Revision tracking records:
------------------------------------

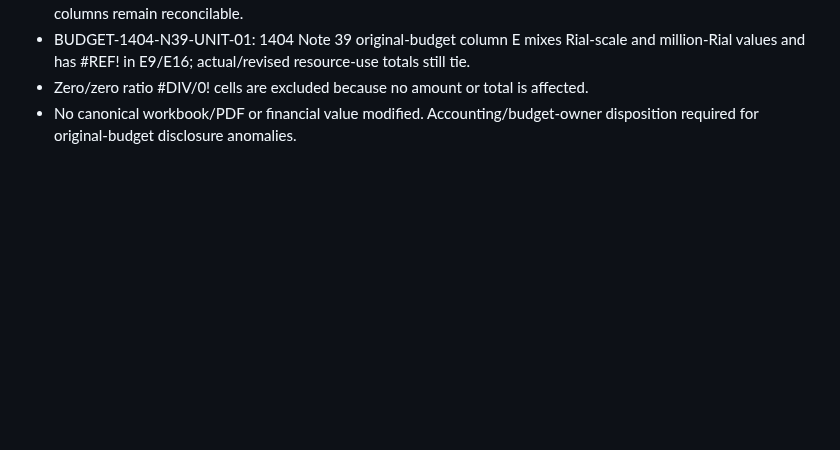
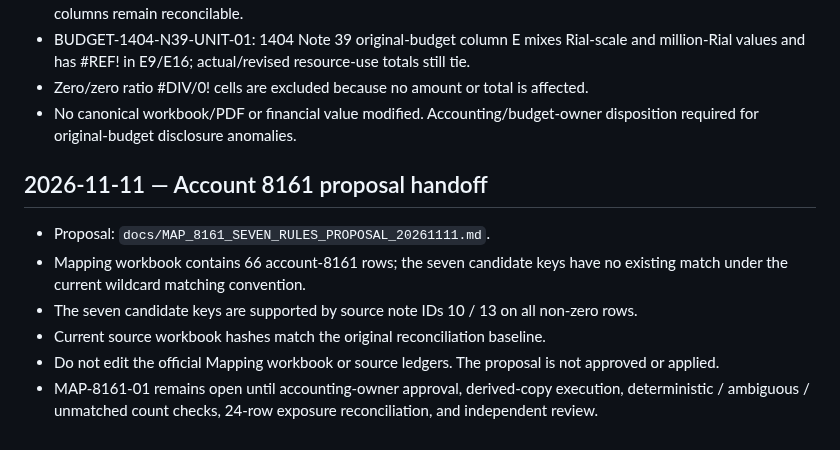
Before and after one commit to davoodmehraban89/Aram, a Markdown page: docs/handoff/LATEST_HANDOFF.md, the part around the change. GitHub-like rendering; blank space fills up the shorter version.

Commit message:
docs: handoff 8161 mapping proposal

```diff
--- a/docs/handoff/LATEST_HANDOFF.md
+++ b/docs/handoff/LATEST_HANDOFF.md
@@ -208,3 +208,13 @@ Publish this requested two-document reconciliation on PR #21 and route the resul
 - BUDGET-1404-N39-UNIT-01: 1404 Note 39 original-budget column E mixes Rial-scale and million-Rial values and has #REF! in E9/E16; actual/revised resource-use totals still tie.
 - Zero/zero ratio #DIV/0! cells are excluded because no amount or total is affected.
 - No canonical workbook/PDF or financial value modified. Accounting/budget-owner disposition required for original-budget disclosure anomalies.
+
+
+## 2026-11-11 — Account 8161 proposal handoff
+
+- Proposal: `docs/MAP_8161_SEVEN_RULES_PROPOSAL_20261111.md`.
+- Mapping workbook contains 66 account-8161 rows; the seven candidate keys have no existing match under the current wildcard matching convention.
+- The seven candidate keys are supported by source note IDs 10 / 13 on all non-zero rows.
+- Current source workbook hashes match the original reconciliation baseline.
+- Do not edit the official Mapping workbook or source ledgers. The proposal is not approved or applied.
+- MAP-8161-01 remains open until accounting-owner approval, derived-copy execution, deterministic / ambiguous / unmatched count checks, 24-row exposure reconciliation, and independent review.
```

------------------------------------

Exercise details ▸ Would you output all of the entries above exactly, keeping the pictures out?

Your response ▸
Before and after one commit to davoodmehraban89/Aram, a Markdown page: docs/handoff/LATEST_HANDOFF.md, the part around the change. GitHub-like rendering; blank space fills up the shorter version.

Commit message:
docs: handoff 8161 mapping proposal

```diff
--- a/docs/handoff/LATEST_HANDOFF.md
+++ b/docs/handoff/LATEST_HANDOFF.md
@@ -208,3 +208,13 @@ Publish this requested two-document reconciliation on PR #21 and route the resul
 - BUDGET-1404-N39-UNIT-01: 1404 Note 39 original-budget column E mixes Rial-scale and million-Rial values and has #REF! in E9/E16; actual/revised resource-use totals still tie.
 - Zero/zero ratio #DIV/0! cells are excluded because no amount or total is affected.
 - No canonical workbook/PDF or financial value modified. Accounting/budget-owner disposition required for original-budget disclosure anomalies.
+
+
+## 2026-11-11 — Account 8161 proposal handoff
+
+- Proposal: `docs/MAP_8161_SEVEN_RULES_PROPOSAL_20261111.md`.
+- Mapping workbook contains 66 account-8161 rows; the seven candidate keys have no existing match under the current wildcard matching convention.
+- The seven candidate keys are supported by source note IDs 10 / 13 on all non-zero rows.
+- Current source workbook hashes match the original reconciliation baseline.
+- Do not edit the official Mapping workbook or source ledgers. The proposal is not approved or applied.
+- MAP-8161-01 remains open until accounting-owner approval, derived-copy execution, deterministic / ambiguous / unmatched count checks, 24-row exposure reconciliation, and independent review.
```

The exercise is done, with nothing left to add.